(Data for review Opens)
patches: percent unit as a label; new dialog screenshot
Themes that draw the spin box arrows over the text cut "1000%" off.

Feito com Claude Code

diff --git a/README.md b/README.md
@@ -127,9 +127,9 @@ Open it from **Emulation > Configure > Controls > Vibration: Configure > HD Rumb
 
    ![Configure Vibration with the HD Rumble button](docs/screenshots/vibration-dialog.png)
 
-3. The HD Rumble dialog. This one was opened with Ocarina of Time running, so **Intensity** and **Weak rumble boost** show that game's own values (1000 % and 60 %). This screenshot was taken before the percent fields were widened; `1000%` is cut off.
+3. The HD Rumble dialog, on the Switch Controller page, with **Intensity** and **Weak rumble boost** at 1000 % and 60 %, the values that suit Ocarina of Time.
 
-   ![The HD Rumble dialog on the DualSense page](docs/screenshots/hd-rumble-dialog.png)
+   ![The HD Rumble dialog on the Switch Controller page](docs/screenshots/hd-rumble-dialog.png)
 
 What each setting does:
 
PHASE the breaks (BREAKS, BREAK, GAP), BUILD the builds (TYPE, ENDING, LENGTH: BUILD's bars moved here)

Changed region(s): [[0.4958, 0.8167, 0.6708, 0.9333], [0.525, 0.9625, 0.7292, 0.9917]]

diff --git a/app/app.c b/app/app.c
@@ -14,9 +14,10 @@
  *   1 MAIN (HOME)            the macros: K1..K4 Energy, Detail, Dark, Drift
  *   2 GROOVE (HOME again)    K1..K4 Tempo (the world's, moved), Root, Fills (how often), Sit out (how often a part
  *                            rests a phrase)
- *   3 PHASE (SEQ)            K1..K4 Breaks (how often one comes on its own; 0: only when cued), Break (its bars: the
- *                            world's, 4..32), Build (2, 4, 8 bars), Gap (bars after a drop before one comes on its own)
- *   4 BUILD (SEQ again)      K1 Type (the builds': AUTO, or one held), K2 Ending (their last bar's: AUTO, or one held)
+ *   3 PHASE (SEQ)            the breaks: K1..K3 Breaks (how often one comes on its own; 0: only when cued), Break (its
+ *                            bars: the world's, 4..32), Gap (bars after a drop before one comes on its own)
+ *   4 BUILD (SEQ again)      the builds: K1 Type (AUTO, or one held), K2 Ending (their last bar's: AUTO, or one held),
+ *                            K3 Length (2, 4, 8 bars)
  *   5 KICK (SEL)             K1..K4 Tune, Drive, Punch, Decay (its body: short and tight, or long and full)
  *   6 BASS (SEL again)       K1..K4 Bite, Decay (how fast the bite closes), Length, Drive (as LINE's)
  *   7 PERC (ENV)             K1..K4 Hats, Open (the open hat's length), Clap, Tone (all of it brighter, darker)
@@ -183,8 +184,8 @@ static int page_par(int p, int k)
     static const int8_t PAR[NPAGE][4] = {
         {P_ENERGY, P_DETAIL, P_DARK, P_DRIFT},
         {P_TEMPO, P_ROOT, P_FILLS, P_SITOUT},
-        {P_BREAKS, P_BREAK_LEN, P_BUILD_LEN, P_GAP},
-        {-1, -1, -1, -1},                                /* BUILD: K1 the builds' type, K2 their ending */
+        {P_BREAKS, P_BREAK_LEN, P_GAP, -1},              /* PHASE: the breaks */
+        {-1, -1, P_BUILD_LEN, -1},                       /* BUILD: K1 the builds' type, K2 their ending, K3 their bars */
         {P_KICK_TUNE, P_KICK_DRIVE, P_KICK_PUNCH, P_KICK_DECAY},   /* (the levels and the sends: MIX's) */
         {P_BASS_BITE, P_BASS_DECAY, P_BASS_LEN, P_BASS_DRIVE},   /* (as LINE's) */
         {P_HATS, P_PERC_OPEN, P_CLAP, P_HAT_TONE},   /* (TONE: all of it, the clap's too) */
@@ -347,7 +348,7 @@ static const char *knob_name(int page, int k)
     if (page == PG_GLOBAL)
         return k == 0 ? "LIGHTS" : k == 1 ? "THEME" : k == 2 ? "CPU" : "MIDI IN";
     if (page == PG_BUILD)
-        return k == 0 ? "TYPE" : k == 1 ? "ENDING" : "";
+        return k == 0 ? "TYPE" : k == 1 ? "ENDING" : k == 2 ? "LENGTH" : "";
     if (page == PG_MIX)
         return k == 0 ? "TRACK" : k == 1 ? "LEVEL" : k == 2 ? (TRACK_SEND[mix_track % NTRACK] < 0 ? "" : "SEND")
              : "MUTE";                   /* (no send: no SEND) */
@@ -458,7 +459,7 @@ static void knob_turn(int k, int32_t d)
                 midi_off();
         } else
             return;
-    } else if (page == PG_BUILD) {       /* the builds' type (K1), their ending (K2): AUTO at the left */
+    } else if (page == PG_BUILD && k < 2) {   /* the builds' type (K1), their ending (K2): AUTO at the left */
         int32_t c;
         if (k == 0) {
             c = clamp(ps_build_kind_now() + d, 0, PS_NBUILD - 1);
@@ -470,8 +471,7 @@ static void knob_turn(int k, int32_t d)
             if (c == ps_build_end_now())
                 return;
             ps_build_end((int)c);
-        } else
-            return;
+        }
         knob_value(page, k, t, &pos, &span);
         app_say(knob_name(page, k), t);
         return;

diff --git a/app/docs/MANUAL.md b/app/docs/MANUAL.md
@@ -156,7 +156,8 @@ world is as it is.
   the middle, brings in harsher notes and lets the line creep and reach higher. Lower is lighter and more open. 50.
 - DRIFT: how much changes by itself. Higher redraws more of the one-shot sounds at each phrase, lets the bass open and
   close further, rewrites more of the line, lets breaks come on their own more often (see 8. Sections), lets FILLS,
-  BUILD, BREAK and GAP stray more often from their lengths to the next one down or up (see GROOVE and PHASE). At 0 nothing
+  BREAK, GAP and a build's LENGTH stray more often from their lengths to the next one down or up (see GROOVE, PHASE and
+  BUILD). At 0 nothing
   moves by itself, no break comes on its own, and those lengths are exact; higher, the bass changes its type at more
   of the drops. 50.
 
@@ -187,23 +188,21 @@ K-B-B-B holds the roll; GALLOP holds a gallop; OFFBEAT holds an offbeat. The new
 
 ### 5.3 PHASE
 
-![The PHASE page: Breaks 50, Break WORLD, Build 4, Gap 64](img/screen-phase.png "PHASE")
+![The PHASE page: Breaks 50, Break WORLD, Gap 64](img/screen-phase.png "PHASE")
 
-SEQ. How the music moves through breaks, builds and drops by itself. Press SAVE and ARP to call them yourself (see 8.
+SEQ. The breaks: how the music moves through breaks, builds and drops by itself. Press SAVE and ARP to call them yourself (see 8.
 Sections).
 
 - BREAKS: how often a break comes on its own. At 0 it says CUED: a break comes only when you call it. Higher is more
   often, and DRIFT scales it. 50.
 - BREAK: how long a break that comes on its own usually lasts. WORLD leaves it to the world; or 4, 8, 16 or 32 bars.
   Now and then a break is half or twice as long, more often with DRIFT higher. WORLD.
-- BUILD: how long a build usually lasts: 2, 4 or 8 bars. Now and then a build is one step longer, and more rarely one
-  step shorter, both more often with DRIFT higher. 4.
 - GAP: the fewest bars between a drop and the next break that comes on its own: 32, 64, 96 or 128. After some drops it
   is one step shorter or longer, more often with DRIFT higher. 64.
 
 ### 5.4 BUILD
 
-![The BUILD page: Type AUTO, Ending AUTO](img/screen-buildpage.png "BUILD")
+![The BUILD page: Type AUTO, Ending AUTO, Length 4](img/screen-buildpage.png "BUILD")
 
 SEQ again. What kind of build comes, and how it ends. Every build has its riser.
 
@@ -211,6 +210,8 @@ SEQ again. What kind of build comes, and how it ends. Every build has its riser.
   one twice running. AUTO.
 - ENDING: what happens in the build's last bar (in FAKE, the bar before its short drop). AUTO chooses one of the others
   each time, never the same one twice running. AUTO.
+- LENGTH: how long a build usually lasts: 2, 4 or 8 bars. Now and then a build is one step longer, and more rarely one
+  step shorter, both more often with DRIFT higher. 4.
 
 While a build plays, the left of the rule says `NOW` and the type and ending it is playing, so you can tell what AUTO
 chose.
(Data for review Closes)
#### [Exercise aim]
Reproduce word for word the lines of the records above, beginning at the first and ending with the line where "What each setting" appears, and nothing past it.

#### [Reply to the task]
patches: percent unit as a label; new dialog screenshot
Themes that draw the spin box arrows over the text cut "1000%" off.

Feito com Claude Code

diff --git a/README.md b/README.md
@@ -127,9 +127,9 @@ Open it from **Emulation > Configure > Controls > Vibration: Configure > HD Rumb
 
    ![Configure Vibration with the HD Rumble button](docs/screenshots/vibration-dialog.png)
 
-3. The HD Rumble dialog. This one was opened with Ocarina of Time running, so **Intensity** and **Weak rumble boost** show that game's own values (1000 % and 60 %). This screenshot was taken before the percent fields were widened; `1000%` is cut off.
+3. The HD Rumble dialog, on the Switch Controller page, with **Intensity** and **Weak rumble boost** at 1000 % and 60 %, the values that suit Ocarina of Time.
 
-   ![The HD Rumble dialog on the DualSense page](docs/screenshots/hd-rumble-dialog.png)
+   ![The HD Rumble dialog on the Switch Controller page](docs/screenshots/hd-rumble-dialog.png)
 
 What each setting does:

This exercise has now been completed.